So Amelia was the center of conversations in town this weekend. Some explained away the 16 percent rating on Rotten Tomatoes. ("Critics hate every movie!") A neighbor complained that the story barely touched on Amelia's childhood. ("I only heard them say 'Atchison' once!") "Roger Ebert liked it," was my contribution to the discussions.
So it was with wary excitement that my wife and I queued up to see the movie Saturday night. The film is a solid two stars, not terrible, not very good — and Ebert's three stars are an acceptable stretch. But while the movie is uninspiring as a piece of filmmaking, it will be useful insofar as it whispers "Amelia Earhart" into the ears of people who haven't thought of her for years.
"Every July, the kids always ask, 'What are we celebrating?'" said a woman after Mass. "They say, 'What is she, the first woman not to make it around the world in a plane?'"
This mom, a philosophy professor's wife, raised the question as a moral issue: Was it even okay for Amelia Earhart to risk her life in what amounted to a publicity stunt?
"It's better to burn out than to fade away," I observed, quoting Neil Young.
"Virtue is the mean between two extremes," she retorted, citing St. Thomas Aquinas.
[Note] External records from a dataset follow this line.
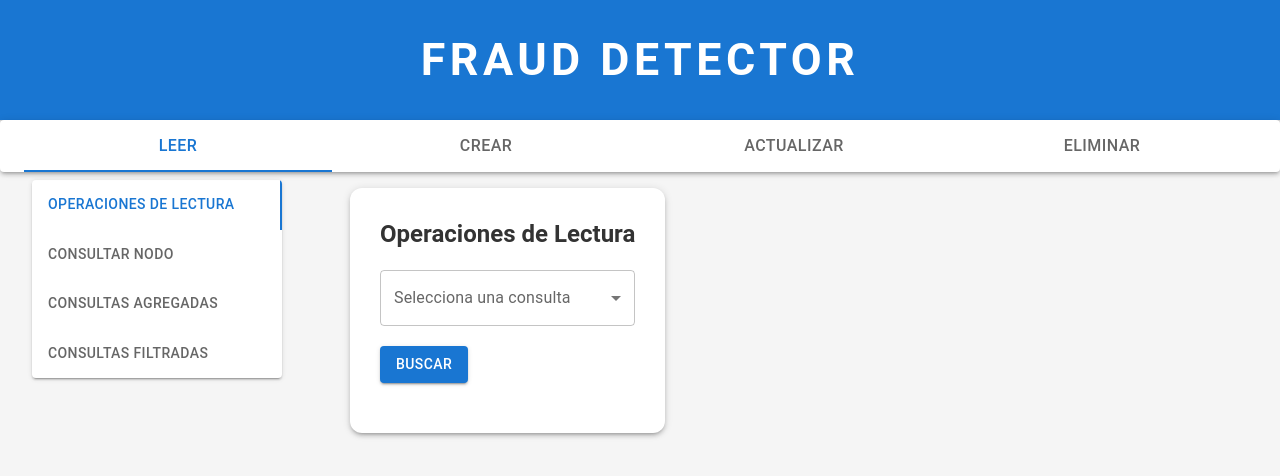
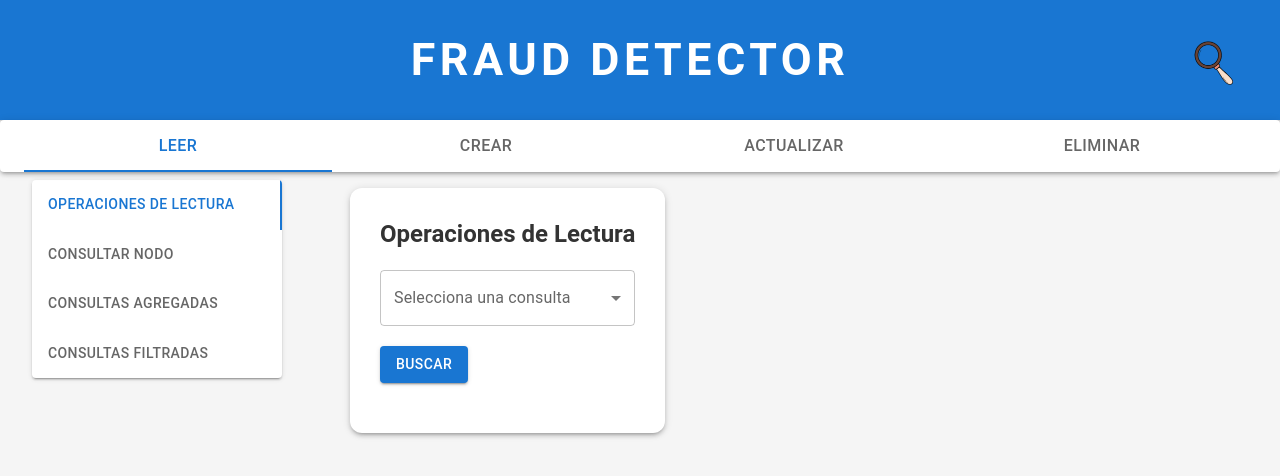
Before and after one commit to DanielDubon/DataMining_FRAUD, a React (Vite) app in the folder Fraud_Detect/: page / in a window 1280 px wide. Shown: the top 476 px of the page. Built offline with nearby package versions, Linux system fonts and the light colour scheme; what neo4j-driver would draw is missing.

Commit message:
feat: logo added to banner

```diff
--- a/Fraud_Detect/src/App.jsx
+++ b/Fraud_Detect/src/App.jsx
@@ -17,6 +17,7 @@ import {
   Paper
 } from '@mui/material'
 import CreateRelation from './components/CreateRelation'
+import lupaGif from './assets/lupa.gif'
 
 function TabPanel(props) {
   const { children, value, index, ...other } = props
@@ -115,9 +116,11 @@ function App() {
             <Toolbar sx={{
               height: { xs: '80px', md: '120px' },
               display: 'flex',
-              justifyContent: 'center',
-              alignItems: 'center'
+              justifyContent: 'space-between',
+              alignItems: 'center',
+              px: 3
             }}>
+              <Box sx={{ width: '50px' }} />
               <Typography
                 variant="h3"
                 component="div"
@@ -134,6 +137,16 @@ function App() {
               >
                 FRAUD DETECTOR
               </Typography>
+              <img
+                src={lupaGif}
+                alt="Search"
+                style={{
+                  height: '60px',
+                  width: '60px',
+                  objectFit: 'contain',
+                  marginRight: '10px'
+                }}
+              />
             </Toolbar>
           </AppBar>
 
```
Also changed, not shown: Fraud_Detect/src/assets/lupa.gif (added), 1 other file (tests, documents, lock files or other folders).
But she went on to say that she finds it sad that we human beings don't tend toward the mean naturally, but tend, rather, toward the worst extreme. "Cowardice is the extreme on one side and recklessness on the other," she said. "We tend toward cowardice — which is worse than recklessness, says St. Thomas [Aquinas]. Recklessness at least has some bravery in it."
"Exactly," I said, "Neil Young was right." Bravery is rare, and recklessness is bravery to the extreme. That's why it's important to remember Amelia Earhart — Amelia of Atchison.
Amelia was a real-life Dorothy, a Kansas girl dreaming of somewhere over the rainbow. But her story didn't end with make-believe or escapism. She actually went through the risky business of learning how to fly — and then flying, again and again.
She casually — recklessly? — broke significant rules that were unfair, then milked her celebrity status to get more money to fund more rule-breaking flights. She had the can-do spirit of early feminists and a globe-trotting showmanship worthy of modern marketers. She was Rosie the Riveter and WhereTheHellIsMatt.com all in one.
And in the end, she disappeared without a trace somewhere over the Pacific on July 2, 1937, after radioing in her last words in a calm, clear voice. She was foolhardy, vainglorious, and reckless. She was a balloon-boy mystery that didn't turn out to be a hoax. She was the Christa McAuliffe of a less nihilistic age.
So, while I can't exactly recommend the movie, I love that it paid attention to Amelia Earhart and mentioned, at least once, my new home.
Amelia represents what small people from small towns are capable of, if they aren't intimidated by the bright lights and big boasts of the cities on the coasts. Small-town folks provided the best stories on Time's latest list of "heroes and icons": Captain Chesley "Sully" Sullenberger of Denison, Texas. Somali-pirate hunter Captain Richard Phillips of Underhill, Vt. Navy Cross winner Lance Corporal Brady "Goose" Gustafson of Eagan, Minn. Even Sarah Palin of Sandpoint, Idaho (and Wasilla, Alaska) made the list.
When the song says "land of the free and home of the brave," it means people like that. People who know that the sins of the timid are worse than the sins of the reckless. Amelia Earhart is the ultimate heroine for the flyover states.